■ **Assignment**: Look through the material below and copy every line containing the word "file".

■ **Material provided**:

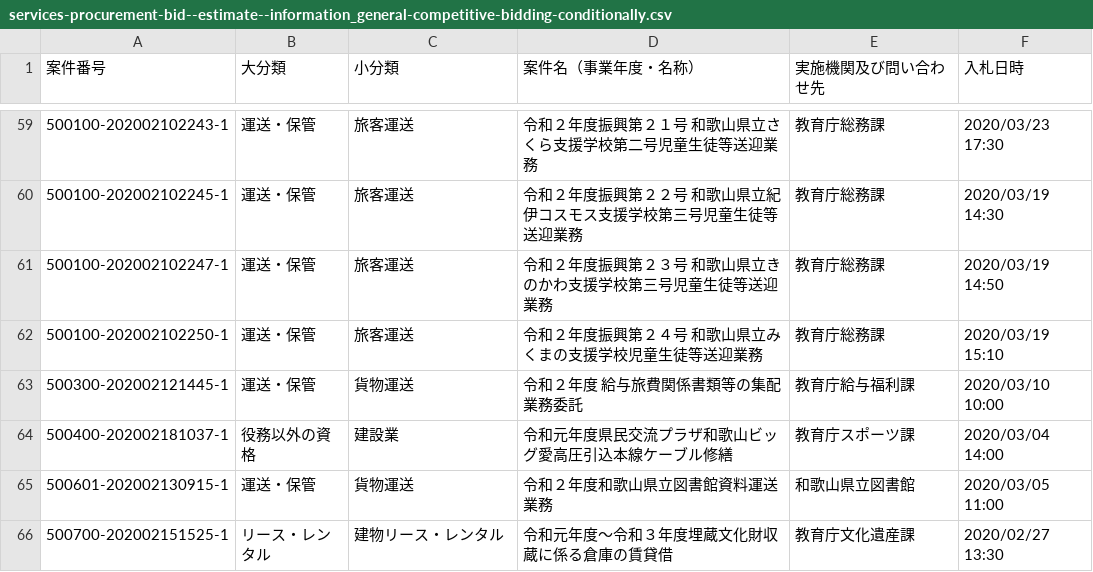
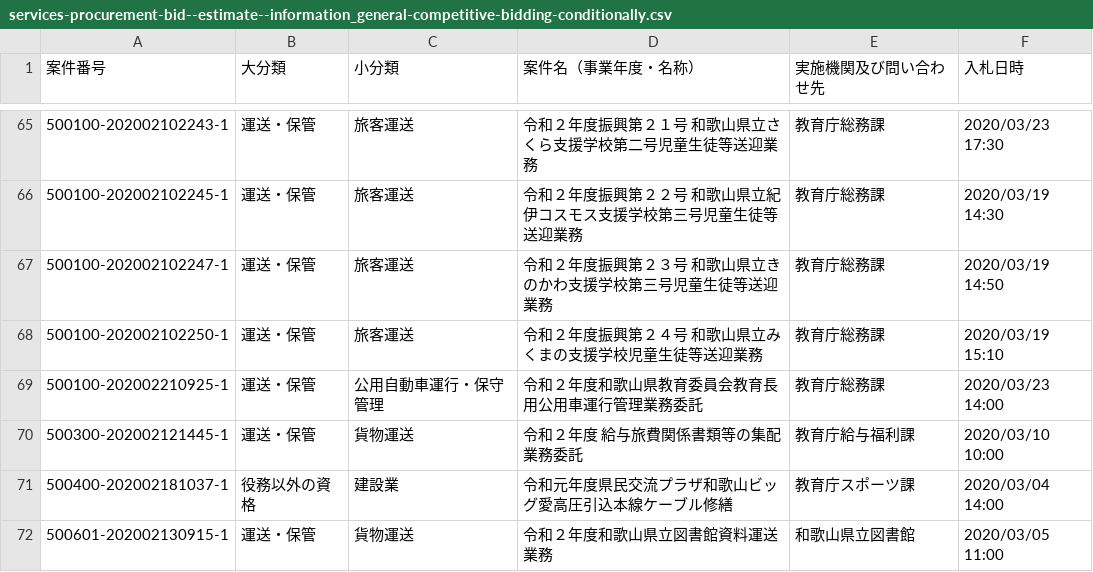
Before and after one commit to wakayama-pref-org/Services-procurement-bid--estimate--information_General-competitive-bidding-conditionally, a CSV file: csv/services-procurement-bid--estimate--information_general-competitive-bidding-conditionally.csv, drawn as a sheet; only a part is shown, gaps mark what is left out; the shorter side is filled out with more unchanged rows; the diff covers the shown part only; the diff names each change by its address in the sheet, - before the commit and + after, or states it on an @@ line.

```diff
--- a/csv/services-procurement-bid--estimate--information_general-competitive-bidding-conditionally.csv
+++ b/csv/services-procurement-bid--estimate--information_general-competitive-bidding-conditionally.csv
+row 69: 500100-202002210925-1 | 運送・保管 | 公用自動車運行・保守管理 | 令和２年度和歌山県教育委員会教育長用公用車運行管理業務委託 | 教育庁総務課 | 2020/03/23 14:00
```
Also changed, not shown: 11 added rows, 1 removed row and 1 edited cell elsewhere in this file, 1 other file.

■ **Solution for this exercise**:
Before and after one commit to wakayama-pref-org/Services-procurement-bid--estimate--information_General-competitive-bidding-conditionally, a CSV file: csv/services-procurement-bid--estimate--information_general-competitive-bidding-conditionally.csv, drawn as a sheet; only a part is shown, gaps mark what is left out; the shorter side is filled out with more unchanged rows; the diff covers the shown part only; the diff names each change by its address in the sheet, - before the commit and + after, or states it on an @@ line.
Also changed, not shown: 11 added rows, 1 removed row and 1 edited cell elsewhere in this file, 1 other file.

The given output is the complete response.